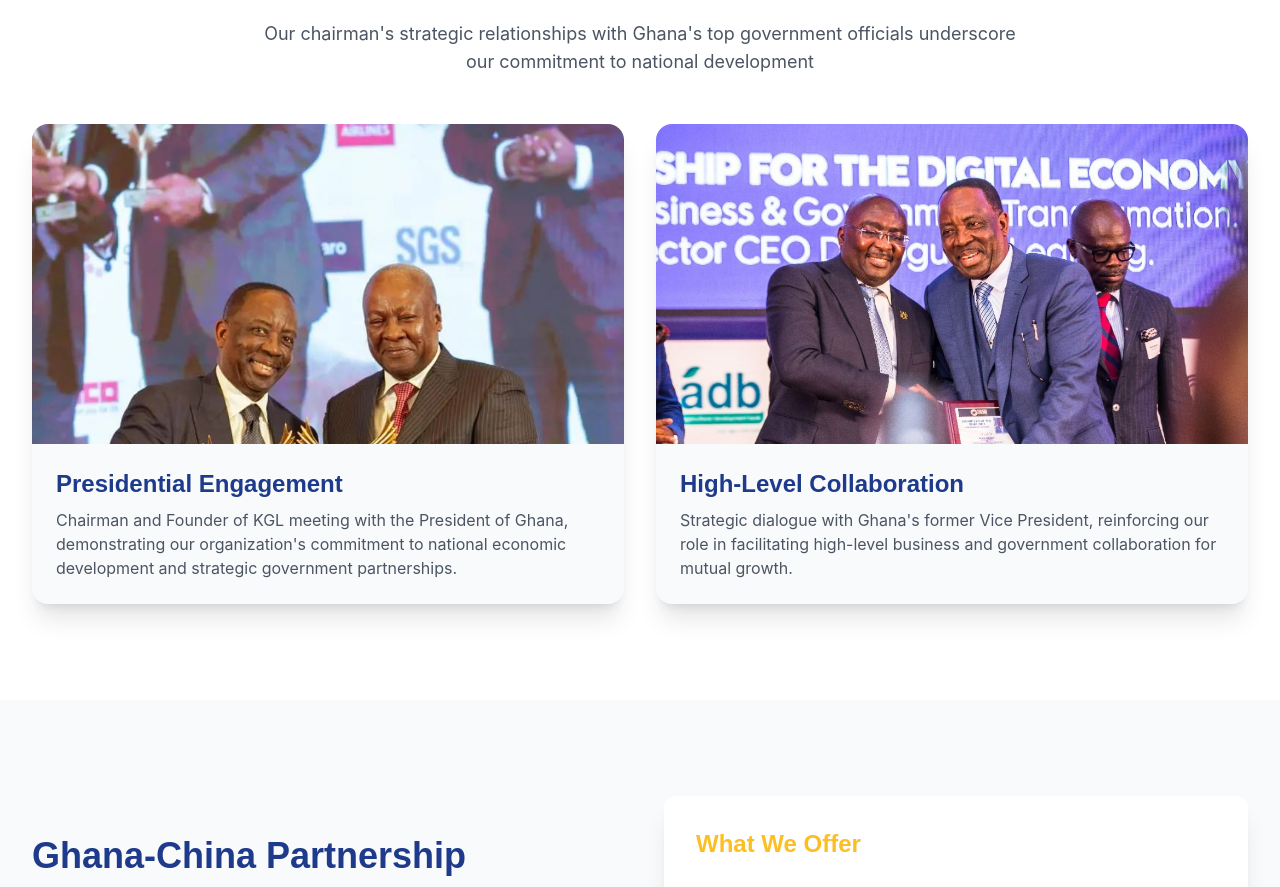
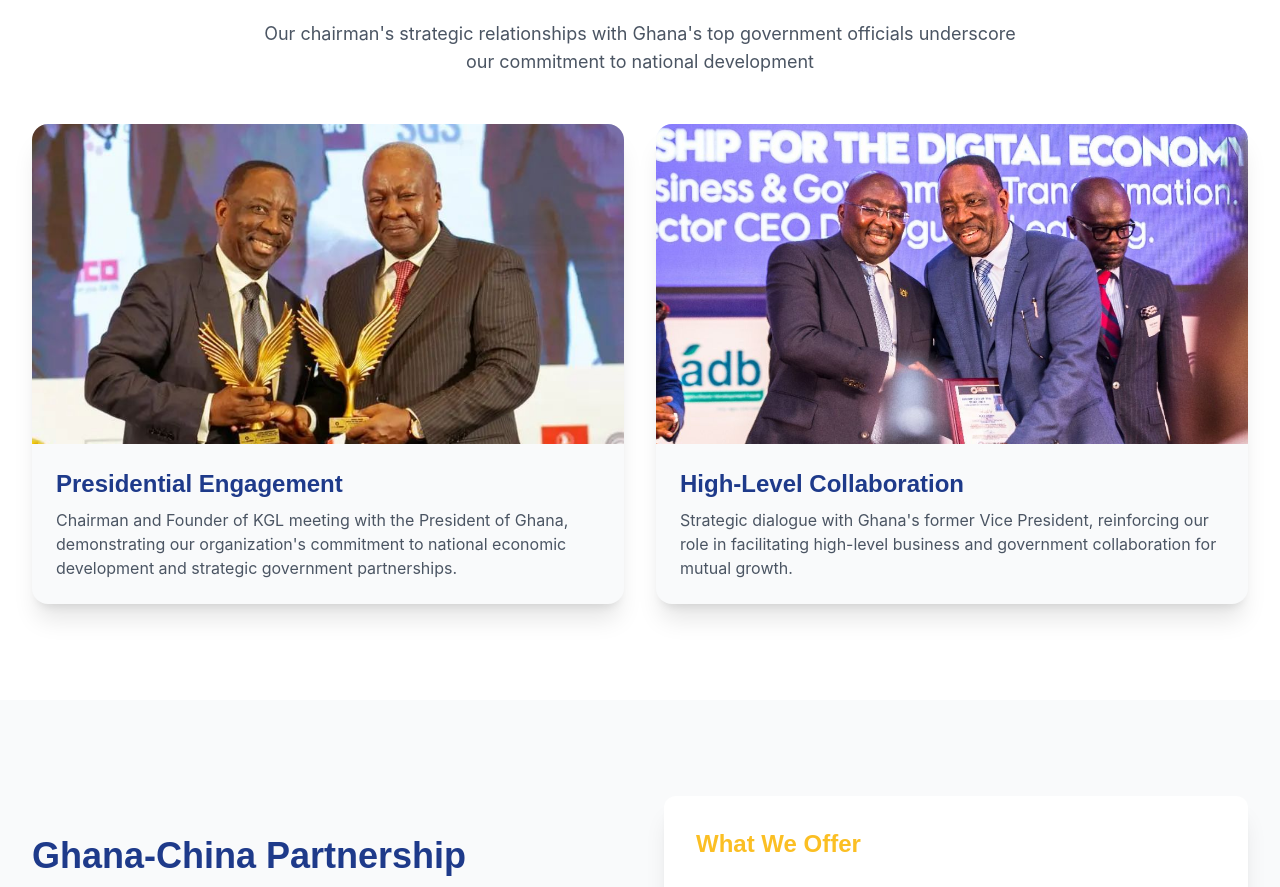
Before and after one commit to benardgomashie/romsjglobaltech, a Next.js app: page /about in a window 1280 px wide. Shown: the part 3960-4847 px from the top of the page. Built offline with nearby package versions, Linux system fonts and the light colour scheme.

Commit message:
Adjust leadership photo positioning to show faces better

```diff
--- a/app/about/page.tsx
+++ b/app/about/page.tsx
@@ -296,7 +296,8 @@ export default function AboutPage() {
                   src="/images/RomsjChairmanWithPresidentofGhana.jpeg"
                   alt="ROMSJ Chairman with President of Ghana"
                   fill
-                  className="object-cover object-top group-hover:scale-105 transition-transform duration-500"
+                  className="object-cover group-hover:scale-105 transition-transform duration-500"
+                  style={{ objectPosition: 'center 30%' }}
                 />
               </div>
               <div className="p-6">
@@ -321,7 +322,8 @@ export default function AboutPage() {
                   src="/images/romsjChairmanWithFormervicePresident.jpeg"
                   alt="ROMSJ Chairman with Former Vice President"
                   fill
-                  className="object-cover object-top group-hover:scale-105 transition-transform duration-500"
+                  className="object-cover group-hover:scale-105 transition-transform duration-500"
+                  style={{ objectPosition: 'center 30%' }}
                 />
               </div>
               <div className="p-6">
```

What you have to do: Without any of its pictures, the listing is to be repeated exactly as it stands.

Expected answer:
Before and after one commit to benardgomashie/romsjglobaltech, a Next.js app: page /about in a window 1280 px wide. Shown: the part 3960-4847 px from the top of the page. Built offline with nearby package versions, Linux system fonts and the light colour scheme.

Commit message:
Adjust leadership photo positioning to show faces better

```diff
--- a/app/about/page.tsx
+++ b/app/about/page.tsx
@@ -296,7 +296,8 @@ export default function AboutPage() {
                   src="/images/RomsjChairmanWithPresidentofGhana.jpeg"
                   alt="ROMSJ Chairman with President of Ghana"
                   fill
-                  className="object-cover object-top group-hover:scale-105 transition-transform duration-500"
+                  className="object-cover group-hover:scale-105 transition-transform duration-500"
+                  style={{ objectPosition: 'center 30%' }}
                 />
               </div>
               <div className="p-6">
@@ -321,7 +322,8 @@ export default function AboutPage() {
                   src="/images/romsjChairmanWithFormervicePresident.jpeg"
                   alt="ROMSJ Chairman with Former Vice President"
                   fill
-                  className="object-cover object-top group-hover:scale-105 transition-transform duration-500"
+                  className="object-cover group-hover:scale-105 transition-transform duration-500"
+                  style={{ objectPosition: 'center 30%' }}
                 />
               </div>
               <div className="p-6">
```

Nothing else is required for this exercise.